* Required action
Your copy should match the records below word for word and contain no pictures.

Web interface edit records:
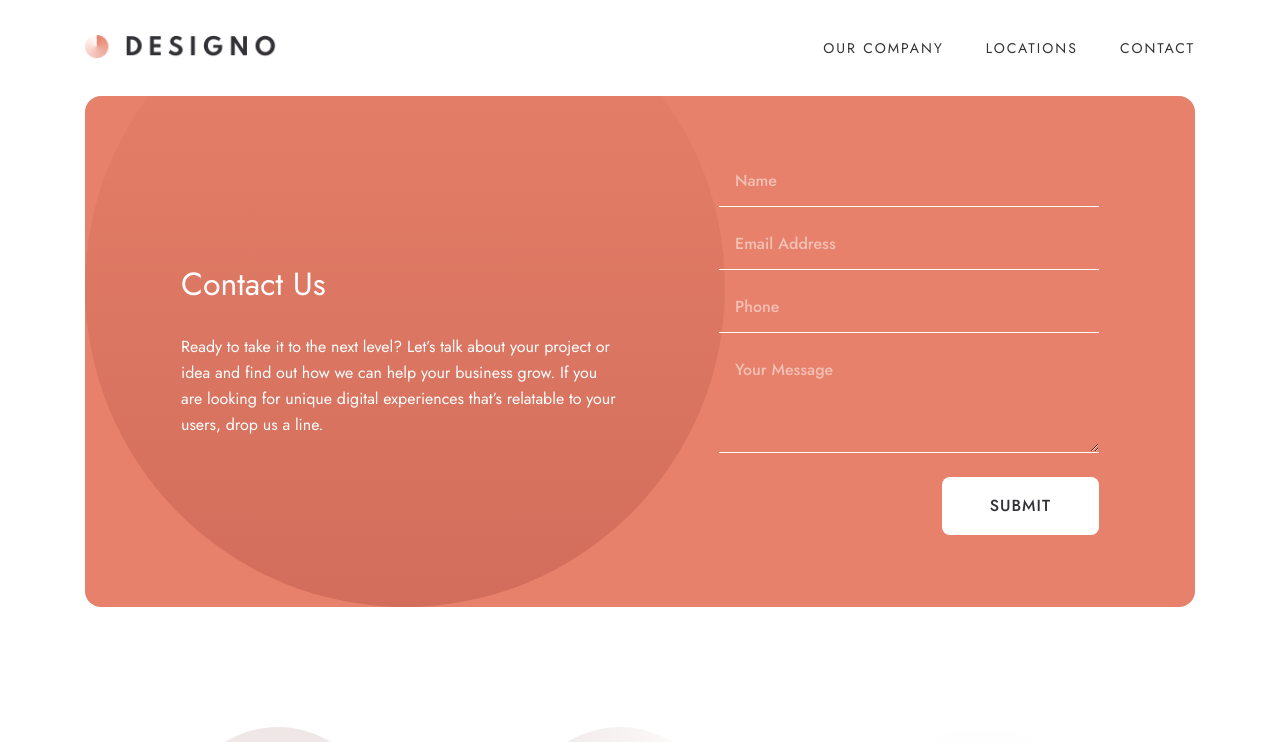
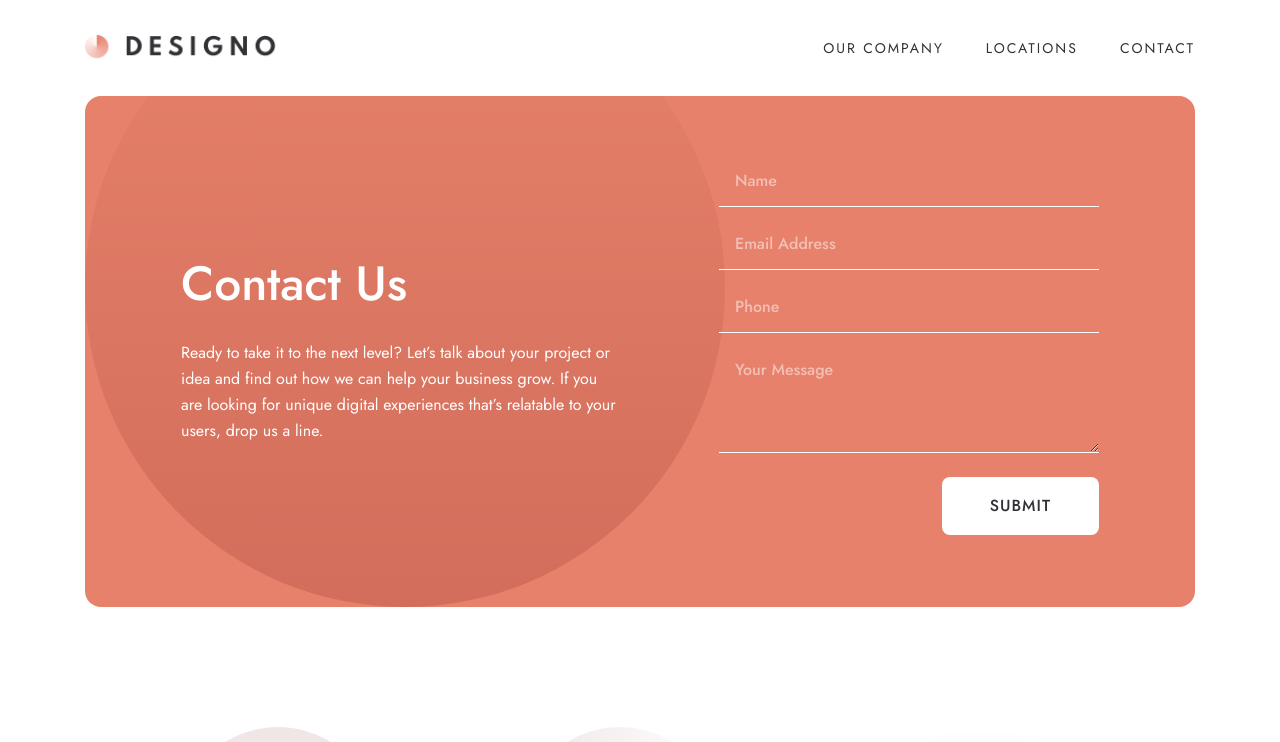
Before and after one commit to JuaniSilva/designo-landing, a Next.js app: page /contact in a window 1280 px wide. Shown: the top 742 px of the page. Built offline with nearby package versions, Linux system fonts and the light colour scheme.

Commit message:
chore: minor fixes

```diff
--- a/app/contact/ContactForm.tsx
+++ b/app/contact/ContactForm.tsx
@@ -2,6 +2,7 @@
 
 import Button from '@/components/Button';
 import Container from '@/components/Container';
+import Heading from '@/components/Heading';
 import Input from '@/components/Input';
 import TextArea from '@/components/Textarea';
 import { ChangeEvent, useState } from 'react';
@@ -40,8 +41,10 @@ export default function ContactForm() {
   return (
     <div className='mx-auto flex max-w-content flex-col bg-primary-peach bg-contact-form-pattern-mobile bg-contact-form-position-mobile px-6 py-[4.5rem] md:rounded-2xl md:bg-contact-form-pattern md:bg-contact-form-position md:bg-no-repeat md:px-[58px] lg:flex-row lg:bg-left-bottom lg:px-24'>
       <div className='mb-12 text-center text-white md:text-left lg:my-auto lg:flex-1'>
-        <span className='mb-6 block text-CTA lg:mb-8'>Contact Us</span>
-        <p className='max-w-[440px]'>
+        <Heading level='1' className='mb-6 block text-CTA lg:mb-8 lg:text-h1'>
+          Contact Us
+        </Heading>
+        <p className='lg:max-w-[440px]'>
           Ready to take it to the next level? Let’s talk about your project or
           idea and find out how we can help your business grow. If you are
           looking for unique digital experiences that’s relatable to your users,
@@ -49,7 +52,7 @@ export default function ContactForm() {
         </p>
       </div>
       <form
-        className='flex w-full max-w-[380px] flex-col gap-6 lg:flex-1'
+        className='flex w-full flex-col gap-6 lg:max-w-[380px] lg:flex-1'
         onSubmit={handleSubmit}
       >
         <Input
--- a/app/locations/LocationInfo.tsx
+++ b/app/locations/LocationInfo.tsx
@@ -1,5 +1,6 @@
 /* eslint-disable @next/next/no-img-element */
 import Container from '@/components/Container';
+import Heading from '@/components/Heading';
 import { cn } from '@/lib/utils';
 
 type BaseImage = {
@@ -71,9 +72,9 @@ export default function LocationInfo({
         className={`row-start-1 overflow-hidden bg-showcase bg-pattern-three-circles bg-left-top bg-no-repeat px-6 py-20 text-center md:rounded-2xl md:text-left ${reverse ? 'col-start-1 col-end-3' : 'col-start-2 col-end-4'}`}
       >
         <div className='mx-auto md:max-w-[572px]'>
-          <span className='mb-6 inline-block text-CTA text-primary-peach'>
+          <Heading className='mb-6 inline-block text-primary-peach' level='2'>
             {title}
-          </span>
+          </Heading>
           <div className='flex w-full flex-col md:mx-auto md:flex-row md:gap-6'>
             {children}
           </div>
```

* Your response
Before and after one commit to JuaniSilva/designo-landing, a Next.js app: page /contact in a window 1280 px wide. Shown: the top 742 px of the page. Built offline with nearby package versions, Linux system fonts and the light colour scheme.

Commit message:
chore: minor fixes

```diff
--- a/app/contact/ContactForm.tsx
+++ b/app/contact/ContactForm.tsx
@@ -2,6 +2,7 @@
 
 import Button from '@/components/Button';
 import Container from '@/components/Container';
+import Heading from '@/components/Heading';
 import Input from '@/components/Input';
 import TextArea from '@/components/Textarea';
 import { ChangeEvent, useState } from 'react';
@@ -40,8 +41,10 @@ export default function ContactForm() {
   return (
     <div className='mx-auto flex max-w-content flex-col bg-primary-peach bg-contact-form-pattern-mobile bg-contact-form-position-mobile px-6 py-[4.5rem] md:rounded-2xl md:bg-contact-form-pattern md:bg-contact-form-position md:bg-no-repeat md:px-[58px] lg:flex-row lg:bg-left-bottom lg:px-24'>
       <div className='mb-12 text-center text-white md:text-left lg:my-auto lg:flex-1'>
-        <span className='mb-6 block text-CTA lg:mb-8'>Contact Us</span>
-        <p className='max-w-[440px]'>
+        <Heading level='1' className='mb-6 block text-CTA lg:mb-8 lg:text-h1'>
+          Contact Us
+        </Heading>
+        <p className='lg:max-w-[440px]'>
           Ready to take it to the next level? Let’s talk about your project or
           idea and find out how we can help your business grow. If you are
           looking for unique digital experiences that’s relatable to your users,
@@ -49,7 +52,7 @@ export default function ContactForm() {
         </p>
       </div>
       <form
-        className='flex w-full max-w-[380px] flex-col gap-6 lg:flex-1'
+        className='flex w-full flex-col gap-6 lg:max-w-[380px] lg:flex-1'
         onSubmit={handleSubmit}
       >
         <Input
--- a/app/locations/LocationInfo.tsx
+++ b/app/locations/LocationInfo.tsx
@@ -1,5 +1,6 @@
 /* eslint-disable @next/next/no-img-element */
 import Container from '@/components/Container';
+import Heading from '@/components/Heading';
 import { cn } from '@/lib/utils';
 
 type BaseImage = {
@@ -71,9 +72,9 @@ export default function LocationInfo({
         className={`row-start-1 overflow-hidden bg-showcase bg-pattern-three-circles bg-left-top bg-no-repeat px-6 py-20 text-center md:rounded-2xl md:text-left ${reverse ? 'col-start-1 col-end-3' : 'col-start-2 col-end-4'}`}
       >
         <div className='mx-auto md:max-w-[572px]'>
-          <span className='mb-6 inline-block text-CTA text-primary-peach'>
+          <Heading className='mb-6 inline-block text-primary-peach' level='2'>
             {title}
-          </span>
+          </Heading>
           <div className='flex w-full flex-col md:mx-auto md:flex-row md:gap-6'>
             {children}
           </div>
```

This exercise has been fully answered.